Of the 4.2 million deliveries that took place in the United States in 2008, 94 percent involved a "complication," according to a U.S. government report. Yikes, right?
Not really, says Marjorie Greenfield, M.D., a professor of OB-GYN at Case Western Reserve University School of Medicine in Cleveland.
"Most 'complications' are irrelevant," she says. "They have no impact on the health of the mother or the baby." Here's a look at the five most common potentially sticky scenarios.
What it means: The umbilical cord is looped around the baby's neck or otherwise entangled, possibly causing compression.
Frequency: 23 percent
What usually happens: A normal birth. If the cord isn't being compressed, there's no problem, Greenfield says. "Often the cord is wrapped around the baby's body or arm and the doctor doesn't even mention it because it didn't cause any problems." If the cord is being squeezed enough to decrease blood flow to the fetus, the heart rate will dip briefly. "We see this during contractions and it's normal," Greenfield says.
Can you prevent it? No
What it means: A tear in the perineum, the area between the vagina and anus.
Frequency: First degree: 16 percent; second degree: 17 percent; third or fourth degree: 2.5 percent. It's more common with a first baby.

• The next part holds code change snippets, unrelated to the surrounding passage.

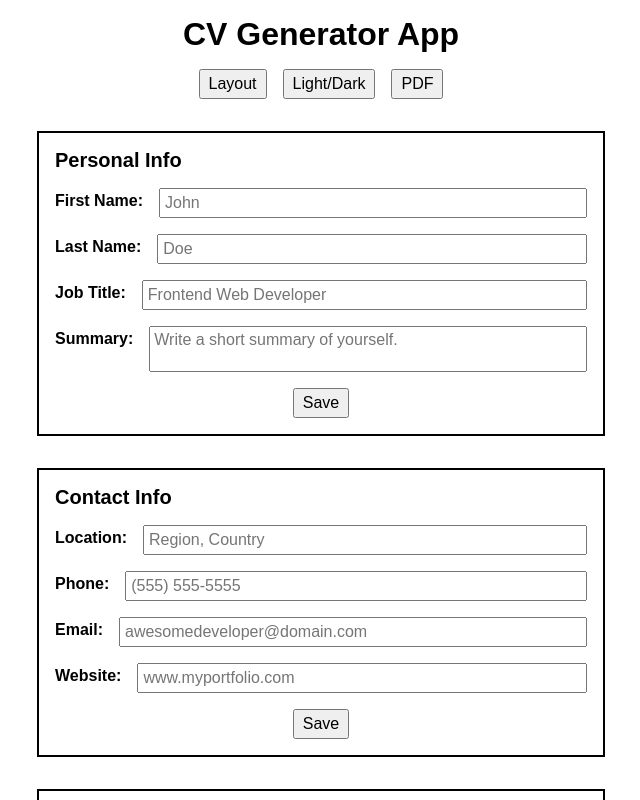
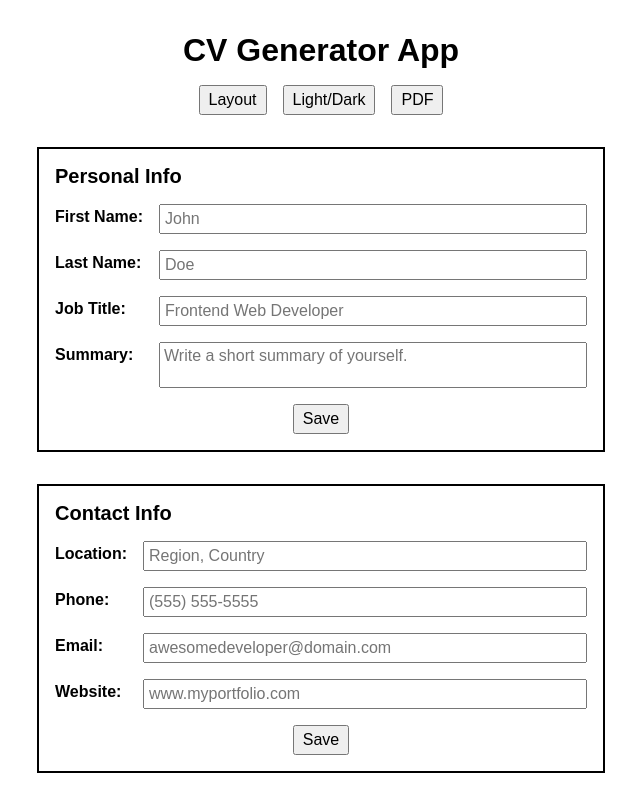
Before and after one commit to bdaniels8135/cv-creator-project, a React (Vite) app: page / in a window 1280 px wide. Shown: the top 800 px of the page, without its empty margins (319-959 px from the left). Built offline with nearby package versions, Linux system fonts and the light colour scheme.

Commit message:
Uncouple labels from inputs for grid layout

```diff
--- a/src/App.css
+++ b/src/App.css
@@ -7,27 +7,23 @@ main {
 
 .section-heading {
   font-size: 1.25rem;
+  grid-column: span 2;
 }
 
 form {
-  display: flex;
-  flex-direction: column;
+  display: grid;
+  grid-template-columns: max-content 1fr;
   gap: 1rem;
   border: 2px solid black;
   padding: 1rem;
 }
 
-.input-container {
-  display: flex;
-  gap: 1rem;
-}
-
-.input-label-text {
+.input-label {
   vertical-align: top;
   padding-top: .25rem;
 }
 
-.input-label-text b {
+.input-label b {
   white-space: nowrap;
 }
 
@@ -43,24 +39,21 @@ form {
 }
 
 form button {
-  align-self: center;
+  justify-self: center;
   padding: .25rem .5rem;
+  grid-column: span 2;
 }
 
 section {
-  display: flex;
-  flex-direction: column;
+  display: grid;
+  grid-template-columns: max-content 1fr;
   gap: 1rem;
   border: 2px solid black;
   padding: 1rem;
 }
 
-section .data-display {
-  display: flex;
-  gap: 1rem;
+section button {
+  justify-self: center;
+  padding: .25rem .5rem;
+  grid-column: span 2;
 }
-
-section button {
-  align-self: center;
-  padding: .25rem .5rem;
-}
--- a/src/ContactInfoSection.jsx
+++ b/src/ContactInfoSection.jsx
@@ -9,20 +9,31 @@ function ContactInfoSection() {
     return (
       <section id="contact-info-container">
         <h2 className="section-heading">Contact Info</h2>
-        <p className="data-display">
-          <b>Location:</b> {contactInfo.location}
+
+        <p className="data-label">
+          <b>Location:</b>
         </p>
-        <p className="data-display">
-          <b>Phone:</b> {contactInfo.phone}
+        <p className="data-text">{contactInfo.location}</p>
+
+        <p className="data-label">
+          <b>Phone:</b>
         </p>
-        <p className="data-display">
+        <p className="data-text">{contactInfo.phone}</p>
+
+        <p className="data-label">
           <b>Email:</b>
+        </p>
+        <p className="data-text">
           <a href={`mailto:${contactInfo.email}`}>{contactInfo.email}</a>
         </p>
-        <p className="data-display">
+
+        <p className="data-label">
           <b>Website:</b>
+        </p>
+        <p className="data-text">
           <a href={contactInfo.website}>{contactInfo.website}</a>
         </p>
+
         <button
           className="edit-btn"
           type="button"
@@ -50,6 +61,7 @@ function ContactInfoSection() {
         id="phone-input"
         defaultValue={contactInfo.phone}
         placeholder="(555) 555-5555"
+        autocomplete="tel"
       />
 
       <LabeledTextInput
@@ -57,6 +69,7 @@ function ContactInfoSection() {
         id="email-input"
         defaultValue={contactInfo.email}
         placeholder="awesomedeveloper@domain.com"
+        autocomplete="email"
       />
 
       <LabeledTextInput
@@ -64,6 +77,7 @@ function ContactInfoSection() {
         id="website-input"
         defaultValue={contactInfo.website}
         placeholder="www.myportfolio.com"
+        autocomplete="url"
       />
 
       <button
--- a/src/LabeledAutoResizingTextarea.jsx
+++ b/src/LabeledAutoResizingTextarea.jsx
@@ -5,10 +5,11 @@ function LabeledAutoResizingTextarea(props) {
   const { id, placeholder, defaultValue, labelText } = props;
 
   return (
-    <label htmlFor={id} className="input-container">
-      <span className="input-label-text">
+    <>
+      <label htmlFor={id} className="input-label">
         <b>{labelText}:</b>
-      </span>
+      </label>
+
       <textarea
         id={id}
         rows={height}
@@ -21,7 +22,7 @@ function LabeledAutoResizingTextarea(props) {
         }}
         style={{ resize: "none" }}
       />
-    </label>
+    </>
   );
 }
 
--- a/src/LabeledTextInput.jsx
+++ b/src/LabeledTextInput.jsx
@@ -1,20 +1,23 @@
 import React from "react";
 
 function LabeledTextInput(props) {
-  const { labelText, id, defaultValue, placeholder } = props;
+  const { labelText, id, defaultValue, placeholder, autocomplete } = props;
+
   return (
-    <label className="input-container" htmlFor={id}>
-      <span className="input-label-text">
+    <>
+      <label className="input-label" htmlFor={id}>
         <b>{labelText}:</b>
-      </span>
+      </label>
+
       <input
         className="text-input"
         id={id}
         type="text"
         defaultValue={defaultValue}
         placeholder={placeholder}
+        autoComplete={autocomplete}
       />
-    </label>
+    </>
   );
 }
 
--- a/src/PersonalInfoSection.jsx
+++ b/src/PersonalInfoSection.jsx
@@ -10,15 +10,24 @@ function PersonalInfoSection() {
     return (
       <section id="personal-info-container">
         <h2 className="section-heading"> Personal Info </h2>
-        <p className="data-display">
-          <b>Name:</b> {`${personalInfo.firstName} ${personalInfo.lastName}`}
+
+        <p className="data-label">
+          <b>Name:</b>
         </p>
-        <p className="data-display">
-          <b>Job Title:</b> {personalInfo.jobTitle}
+        <p className="data-text">
+          {`${personalInfo.firstName} ${personalInfo.lastName}`}
         </p>
-        <p className="data-display">
-          <b>Summary:</b> {personalInfo.summary}
+
+        <p className="data-label">
+          <b>Job Title:</b>
         </p>
+        <p className="data-text">{personalInfo.jobTitle}</p>
+
+        <p className="data-label">
+          <b>Summary:</b>
+        </p>
+        <p className="data-text">{personalInfo.summary}</p>
+
         <button
           className="edit-btn"
           type="button"
@@ -34,11 +43,13 @@ function PersonalInfoSection() {
   return (
     <form id="personal-info-form">
       <h2 className="section-heading">Personal Info</h2>
+
       <LabeledTextInput
         labelText="First Name"
         id="first-name-input"
         defaultValue={personalInfo.firstName}
         placeholder="John"
+        autocomplete="given-name"
       />
 
       <LabeledTextInput
@@ -46,6 +57,7 @@ function PersonalInfoSection() {
         id="last-name-input"
         defaultValue={personalInfo.lastName}
         placeholder="Doe"
+        autocomplete="family-name"
       />
 
       <LabeledTextInput
@@ -53,6 +65,7 @@ function PersonalInfoSection() {
         id="job-title-input"
         defaultValue={personalInfo.jobTitle}
         placeholder="Frontend Web Developer"
+        autocomplete="organization-title"
       />
 
       <LabeledAutoResizingTextarea
--- a/src/index.css
+++ b/src/index.css
@@ -8,7 +8,7 @@
 }
 
 body {
-  padding: 1rem;
+  padding: 2rem 1rem;
   max-width: 600px;
   margin: auto;
 }
```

What usually happens: A first-degree tear is a minor one that usually requires few or no stitches and causes minimal pain. A second-degree tear involves the muscles underneath and requires stitches, which dissolve during the healing process. Third- and fourth-degree tears extend to the anal sphincter and are, fortunately, rare.
Can you prevent it? Possibly. Perineal massage during the last month of pregnancy has been found to reduce the chances of perineal trauma during birth (that includes having an episiotomy), stitches from a tear or episiotomy and pain afterward, according to a review of research by The Cochrane Library. Having an overly large baby increases risk.
RELATED: Types of Perineal Tears
What it means: The fetal heart rate goes outside the "normal" range of 110 to 160 beats per minute or the rhythm is unusual.
Frequency: 15 percent
What usually happens: Continuous electronic fetal monitoring is nearly universal in U.S. hospitals even though it's not recommended for low-risk women and hasn't been shown to improve birth outcomes.
"Sometimes the monitoring is very reassuring, and other times it's clear the baby is not getting adequate oxygenation and we need to do a Cesarean section," says Greenfield. "But often we're somewhere in the middle." Your doctor or midwife will consider several factors, including the length and pattern of the abnormality and how close you are to delivery before deciding whether to let labor continue or perform a C-section.
Can you prevent it? Maybe. Greenfield says lying on your back during labor increases the chances of abnormal fetal heart rate tracings. For low-risk women, she adds, intermittent rather than continuous monitoring may be preferable because of fewer false alarms and subsequent C-sections.
What it means: Too much or too little amniotic fluid or rupturing of the membranes that hold the amniotic fluid (aka your "water breaks") before labor at or beyond 37 weeks.
Frequency: 12 percent
What usually happens: Excessive fluid is common and rarely causes problems during labor, says Greenfield. But once your water breaks, there's less of a cushion for the umbilical cord, which can allow it to become compressed. If this is suspected, your doctor or midwife may insert water into the amniotic cavity. If your water breaks before you start having contractions, they'll likely begin within 24 hours. Most care providers will want to induce labor right away, however, to decrease the chance of infection reaching the baby.
Can you prevent it? No
What it means: Labor stalls.
Frequency: 8 percent
Can you prevent it? Maybe. To reduce your risk of a "failed" labor, you can:
While documented as complications in the federal government's report, these common prenatal conditions are either benign, not true complications or easily corrected, according to Childbirth Connection, a New York City-based nonprofit group aimed at improving maternity care: previous C-section